■ **Source records**
= Beginning of Section =

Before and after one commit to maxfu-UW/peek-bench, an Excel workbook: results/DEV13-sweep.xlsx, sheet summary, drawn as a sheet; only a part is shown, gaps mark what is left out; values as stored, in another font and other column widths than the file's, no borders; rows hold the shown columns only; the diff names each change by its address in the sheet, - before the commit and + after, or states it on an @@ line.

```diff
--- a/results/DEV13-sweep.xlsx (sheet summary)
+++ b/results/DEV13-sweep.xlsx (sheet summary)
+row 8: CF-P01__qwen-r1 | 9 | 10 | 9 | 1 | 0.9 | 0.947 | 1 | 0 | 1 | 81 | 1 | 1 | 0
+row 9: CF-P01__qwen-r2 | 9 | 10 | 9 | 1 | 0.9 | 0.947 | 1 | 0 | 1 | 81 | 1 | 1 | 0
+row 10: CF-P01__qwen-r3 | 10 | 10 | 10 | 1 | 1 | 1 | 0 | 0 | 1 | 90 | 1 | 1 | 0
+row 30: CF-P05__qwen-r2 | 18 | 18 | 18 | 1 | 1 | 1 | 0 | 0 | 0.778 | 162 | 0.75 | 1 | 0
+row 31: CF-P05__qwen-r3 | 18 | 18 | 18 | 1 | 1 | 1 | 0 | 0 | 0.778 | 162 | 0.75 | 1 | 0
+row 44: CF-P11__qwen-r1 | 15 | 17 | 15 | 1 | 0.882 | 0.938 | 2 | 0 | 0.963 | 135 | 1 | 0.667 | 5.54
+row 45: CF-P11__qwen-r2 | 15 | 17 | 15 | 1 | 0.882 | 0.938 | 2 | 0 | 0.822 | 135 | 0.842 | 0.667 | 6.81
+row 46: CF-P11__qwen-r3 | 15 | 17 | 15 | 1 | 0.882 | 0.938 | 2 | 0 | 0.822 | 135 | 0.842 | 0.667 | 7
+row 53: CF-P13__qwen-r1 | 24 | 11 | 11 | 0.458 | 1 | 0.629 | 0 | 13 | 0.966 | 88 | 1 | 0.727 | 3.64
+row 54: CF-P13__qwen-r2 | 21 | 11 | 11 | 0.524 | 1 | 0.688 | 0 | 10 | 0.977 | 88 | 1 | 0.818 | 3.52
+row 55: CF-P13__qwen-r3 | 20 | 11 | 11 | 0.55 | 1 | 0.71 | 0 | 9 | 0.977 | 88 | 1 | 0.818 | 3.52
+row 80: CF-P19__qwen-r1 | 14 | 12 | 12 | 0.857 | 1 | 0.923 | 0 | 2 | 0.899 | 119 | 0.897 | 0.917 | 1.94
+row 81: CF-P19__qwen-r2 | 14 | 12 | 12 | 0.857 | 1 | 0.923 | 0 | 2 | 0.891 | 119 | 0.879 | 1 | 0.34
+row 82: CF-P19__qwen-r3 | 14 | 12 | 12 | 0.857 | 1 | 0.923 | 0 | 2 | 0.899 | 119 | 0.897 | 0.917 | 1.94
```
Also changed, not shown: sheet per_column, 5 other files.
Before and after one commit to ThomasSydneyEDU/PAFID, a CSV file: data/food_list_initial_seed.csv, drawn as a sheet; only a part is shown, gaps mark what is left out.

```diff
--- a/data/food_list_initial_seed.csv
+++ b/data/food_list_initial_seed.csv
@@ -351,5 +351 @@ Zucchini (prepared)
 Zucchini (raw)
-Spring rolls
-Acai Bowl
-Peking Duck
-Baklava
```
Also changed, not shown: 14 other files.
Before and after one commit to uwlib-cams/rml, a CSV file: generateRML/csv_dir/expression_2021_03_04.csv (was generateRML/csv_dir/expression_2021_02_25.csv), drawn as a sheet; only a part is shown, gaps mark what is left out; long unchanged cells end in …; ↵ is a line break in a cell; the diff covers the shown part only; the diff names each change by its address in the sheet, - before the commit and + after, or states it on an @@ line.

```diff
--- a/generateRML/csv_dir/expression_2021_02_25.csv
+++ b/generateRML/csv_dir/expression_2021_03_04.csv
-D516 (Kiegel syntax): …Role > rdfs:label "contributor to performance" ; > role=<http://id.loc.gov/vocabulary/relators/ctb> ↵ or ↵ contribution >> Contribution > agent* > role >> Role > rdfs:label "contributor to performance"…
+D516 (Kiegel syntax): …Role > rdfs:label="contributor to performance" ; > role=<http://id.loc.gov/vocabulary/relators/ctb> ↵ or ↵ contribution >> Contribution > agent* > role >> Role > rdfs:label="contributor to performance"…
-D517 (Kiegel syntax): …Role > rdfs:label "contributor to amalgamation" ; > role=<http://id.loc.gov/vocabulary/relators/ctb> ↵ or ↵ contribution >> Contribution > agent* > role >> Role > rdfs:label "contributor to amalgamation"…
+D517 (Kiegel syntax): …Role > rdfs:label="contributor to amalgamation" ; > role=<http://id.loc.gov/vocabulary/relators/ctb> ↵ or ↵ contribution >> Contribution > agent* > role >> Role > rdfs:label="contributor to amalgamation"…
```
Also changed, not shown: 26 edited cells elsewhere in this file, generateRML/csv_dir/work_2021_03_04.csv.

= End of Section =

■ **PROBLEM**
What you write must match the records above line for line.

■ **ANSWER BOX**
Before and after one commit to maxfu-UW/peek-bench, an Excel workbook: results/DEV13-sweep.xlsx, sheet summary, drawn as a sheet; only a part is shown, gaps mark what is left out; values as stored, in another font and other column widths than the file's, no borders; rows hold the shown columns only; the diff names each change by its address in the sheet, - before the commit and + after, or states it on an @@ line.

```diff
--- a/results/DEV13-sweep.xlsx (sheet summary)
+++ b/results/DEV13-sweep.xlsx (sheet summary)
+row 8: CF-P01__qwen-r1 | 9 | 10 | 9 | 1 | 0.9 | 0.947 | 1 | 0 | 1 | 81 | 1 | 1 | 0
+row 9: CF-P01__qwen-r2 | 9 | 10 | 9 | 1 | 0.9 | 0.947 | 1 | 0 | 1 | 81 | 1 | 1 | 0
+row 10: CF-P01__qwen-r3 | 10 | 10 | 10 | 1 | 1 | 1 | 0 | 0 | 1 | 90 | 1 | 1 | 0
+row 30: CF-P05__qwen-r2 | 18 | 18 | 18 | 1 | 1 | 1 | 0 | 0 | 0.778 | 162 | 0.75 | 1 | 0
+row 31: CF-P05__qwen-r3 | 18 | 18 | 18 | 1 | 1 | 1 | 0 | 0 | 0.778 | 162 | 0.75 | 1 | 0
+row 44: CF-P11__qwen-r1 | 15 | 17 | 15 | 1 | 0.882 | 0.938 | 2 | 0 | 0.963 | 135 | 1 | 0.667 | 5.54
+row 45: CF-P11__qwen-r2 | 15 | 17 | 15 | 1 | 0.882 | 0.938 | 2 | 0 | 0.822 | 135 | 0.842 | 0.667 | 6.81
+row 46: CF-P11__qwen-r3 | 15 | 17 | 15 | 1 | 0.882 | 0.938 | 2 | 0 | 0.822 | 135 | 0.842 | 0.667 | 7
+row 53: CF-P13__qwen-r1 | 24 | 11 | 11 | 0.458 | 1 | 0.629 | 0 | 13 | 0.966 | 88 | 1 | 0.727 | 3.64
+row 54: CF-P13__qwen-r2 | 21 | 11 | 11 | 0.524 | 1 | 0.688 | 0 | 10 | 0.977 | 88 | 1 | 0.818 | 3.52
+row 55: CF-P13__qwen-r3 | 20 | 11 | 11 | 0.55 | 1 | 0.71 | 0 | 9 | 0.977 | 88 | 1 | 0.818 | 3.52
+row 80: CF-P19__qwen-r1 | 14 | 12 | 12 | 0.857 | 1 | 0.923 | 0 | 2 | 0.899 | 119 | 0.897 | 0.917 | 1.94
+row 81: CF-P19__qwen-r2 | 14 | 12 | 12 | 0.857 | 1 | 0.923 | 0 | 2 | 0.891 | 119 | 0.879 | 1 | 0.34
+row 82: CF-P19__qwen-r3 | 14 | 12 | 12 | 0.857 | 1 | 0.923 | 0 | 2 | 0.899 | 119 | 0.897 | 0.917 | 1.94
```
Also changed, not shown: sheet per_column, 5 other files.
Before and after one commit to ThomasSydneyEDU/PAFID, a CSV file: data/food_list_initial_seed.csv, drawn as a sheet; only a part is shown, gaps mark what is left out.

```diff
--- a/data/food_list_initial_seed.csv
+++ b/data/food_list_initial_seed.csv
@@ -351,5 +351 @@ Zucchini (prepared)
 Zucchini (raw)
-Spring rolls
-Acai Bowl
-Peking Duck
-Baklava
```
Also changed, not shown: 14 other files.
Before and after one commit to uwlib-cams/rml, a CSV file: generateRML/csv_dir/expression_2021_03_04.csv (was generateRML/csv_dir/expression_2021_02_25.csv), drawn as a sheet; only a part is shown, gaps mark what is left out; long unchanged cells end in …; ↵ is a line break in a cell; the diff covers the shown part only; the diff names each change by its address in the sheet, - before the commit and + after, or states it on an @@ line.

```diff
--- a/generateRML/csv_dir/expression_2021_02_25.csv
+++ b/generateRML/csv_dir/expression_2021_03_04.csv
-D516 (Kiegel syntax): …Role > rdfs:label "contributor to performance" ; > role=<http://id.loc.gov/vocabulary/relators/ctb> ↵ or ↵ contribution >> Contribution > agent* > role >> Role > rdfs:label "contributor to performance"…
+D516 (Kiegel syntax): …Role > rdfs:label="contributor to performance" ; > role=<http://id.loc.gov/vocabulary/relators/ctb> ↵ or ↵ contribution >> Contribution > agent* > role >> Role > rdfs:label="contributor to performance"…
-D517 (Kiegel syntax): …Role > rdfs:label "contributor to amalgamation" ; > role=<http://id.loc.gov/vocabulary/relators/ctb> ↵ or ↵ contribution >> Contribution > agent* > role >> Role > rdfs:label "contributor to amalgamation"…
+D517 (Kiegel syntax): …Role > rdfs:label="contributor to amalgamation" ; > role=<http://id.loc.gov/vocabulary/relators/ctb> ↵ or ↵ contribution >> Contribution > agent* > role >> Role > rdfs:label="contributor to amalgamation"…
```
Also changed, not shown: 26 edited cells elsewhere in this file, generateRML/csv_dir/work_2021_03_04.csv.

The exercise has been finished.